How many chemists do pharma companies employ?

Did they really have 900 chemists, or did they just
march the same 300 chemists through the courtyard 3 times?
In 2009, Derek Lowe had this comment about pharma company headcount:
A reader who's (unfortunately) in a position to know the details sends along some numbers on Pfizer's chemistry shakeout. According to his figures, Pfizer (pre-Wyeth merger) had about 900 chemists. The Wyeth deal brought in about 350, but no one expected the merged department to stay at 1250 - instead, the guess was that the new chemistry staff would be in the 1000 range, which is what I would have guessed, too. 
But the chemistry head count is now apparently headed to about 850: smaller than it was before the merger. 
I think it is interesting that it would take someone "in the know" to give a simple headcount of chemists -- then again, I'm not entirely surprised.

If you would have asked me what a typical pharma company's chemist headcount was, I'm not sure I could tell you -- there aren't any really good numbers out there. For the most part, I understand -- Big Pharma is loathe to reveal the details of its R&D spend, and headcount would be a pretty decent proxy. Revealing an exact number of chemists would seem to be unwise, somehow. (There's also the problem of breaking those numbers down: How many analytical chemists? How many associates? How many QC chemists? How many process chemists? Who do they work for -- manufacturing or R&D?)

What is the best way to determine pharma company R&D chemist headcount? Are there proxies that can be used to determine this number? 


  1. Given the job security, one way may be to count profiles on LinkedIn? I would think a significant proportion (most probably a majority) of chemists have registered with at least a job title.

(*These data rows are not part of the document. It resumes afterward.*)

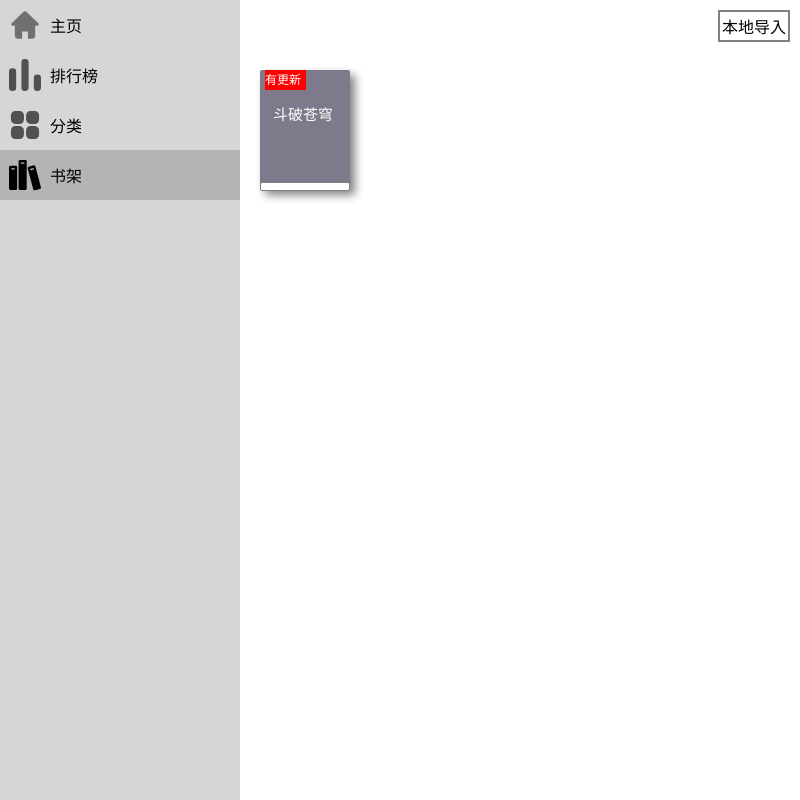
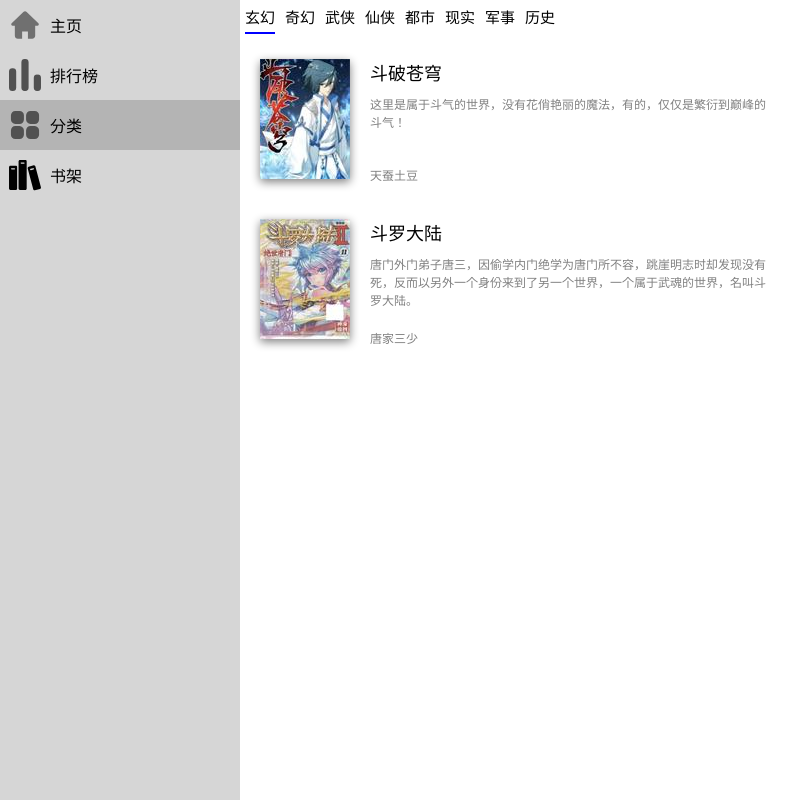
Before and after one commit to HeroIsUseless/MyBook, an Electron app: page index.html in a window 800 px wide. Drawn offline with Linux system fonts and the light colour scheme.

Commit message:
2019/8/1

```diff
--- a/index.css
+++ b/index.css
@@ -39,48 +39,35 @@ html, body{
     height: 100%;
     width: 70%;
 }
-#headView{
+#head{
     width: 100%;
-    height: 50px;
-    /* display: flex;
-    align-items: center; */
-    /* background: red; */
+    height: 32px;
+    display: flex;
+    align-items: center;
 }
-#import{
-    float:right;
-    margin: 10px;
-    padding:2px;
-    border: solid 2px grey;
-    /* background: red; */
+.item{
+    margin: 5px;
+    font-size: 15px;
 }
-#shelf{
-
+#mark{
+    height: 2px;
+    width: 30px;
+    margin: 5px;
+    margin-top: 0px;
+    background: blue;
+}
+.con_item{
+    width: 100%;
+    display: flex;
 }
 .book{
     height: 120px;
     width: 90px;
     margin: 20px;
     border-radius: 2px;
-    box-shadow: 5px 5px 10px grey;
+    box-shadow: 0px 3px 10px grey;
     background: rgb(127, 122, 139);
 }
-.mark{
-    height: 20px;
-    width: 41px;
-    background: red;
-    color: white;
-    margin: 5px;
+.book_info{
+    width: 400px;
 }
-.book_name{
-    font-size: 15px;
-    color: white;
-    margin: 13px;
-}
-.book_bottom{
-    height: 7px;
-    width: 98%;
-    margin-top: 58px;
-    border: solid 1px grey;
-    border-radius: 2px;
-    background: white;
-}
--- a/index.html
+++ b/index.html
@@ -17,27 +17,46 @@
                 <img class="nav_item_img" src="./Resource/Image/32px/rank.png"/>
                 <p class="nav_item_text">排行榜</p>
             </div>
-            <div id="" class="nav_item">
+            <div id="" class="nav_item" style="background:  rgb(180, 180, 180)">
                 <img class="nav_item_img" src="./Resource/Image/32px/sort.png"/>
                 <p class="nav_item_text">分类</p>
             </div>
-            <div id="" class="nav_item" style="background:  rgb(180, 180, 180)">
+            <div id="" class="nav_item">
                 <img class="nav_item_img" src="./Resource/Image/32px/shelf.png"/>
                 <p class="nav_item_text">书架</p>
             </div>
 
             </div>
             <div id="content">
-                <div id="headView">
-                    <p id="import">本地导入</p>
+                <div id="head">
+                    <p class="item">玄幻</p>
+                    <p class="item">奇幻</p>
+                    <p class="item">武侠</p>
+                    <p class="item">仙侠</p>
+                    <p class="item">都市</p>
+                    <p class="item">现实</p>
+                    <p class="item">军事</p>
+                    <p class="item">历史</p>
                 </div>
-                <div id="shelf">
+                <div id="mark"></div>
+                <div class="con_item">
                     <div class="book">
-                        <div class="mark">
-                            <p style="font-size: 12px;">有更新</p>
-                        </div>
-                        <p class="book_name">斗破苍穹</p>
-                        <div class="book_bottom"></div>
+                        <img src="./Resource/Image/book.jpg"/>
+                    </div>
+                    <div class="book_info">
+                        <p style="font-size: 18px; margin: 20px; margin-left:0px; margin-bottom: 10px;">斗破苍穹</p>
+                        <p style="font-size: 12px; color:grey;">这里是属于斗气的世界，没有花俏艳丽的魔法，有的，仅仅是繁衍到巅峰的斗气！</p>
+                        <p style="font-size: 12px; color: grey; margin-top: 35px;">天蚕土豆</p>
+                    </div>
+                </div>
+                <div class="con_item">
+                    <div class="book">
+                        <img src="./Resource/Image/book2.jpg"/>
+                    </div>
+                    <div class="book_info">
+                        <p style="font-size: 18px; margin: 20px; margin-left:0px; margin-bottom: 10px;">斗罗大陆</p>
+                        <p style="font-size: 12px; color:grey;">唐门外门弟子唐三，因偷学内门绝学为唐门所不容，跳崖明志时却发现没有死，反而以另外一个身份来到了另一个世界，一个属于武魂的世界，名叫斗罗大陆。</p>
+                        <p style="font-size: 12px; color: grey; margin-top: 20px;">唐家三少</p>
                     </div>
                 </div>
             </div>
```
Also changed, not shown: Page/shelf.html (added, +137 -0 lines), README.md, Resource/Image/book.jpg (added), Resource/Image/book2.jpg (added), readme_res/5.png (added).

  2. We'll end up with 0 soon enough. Does it really matter at what rate we're getting there?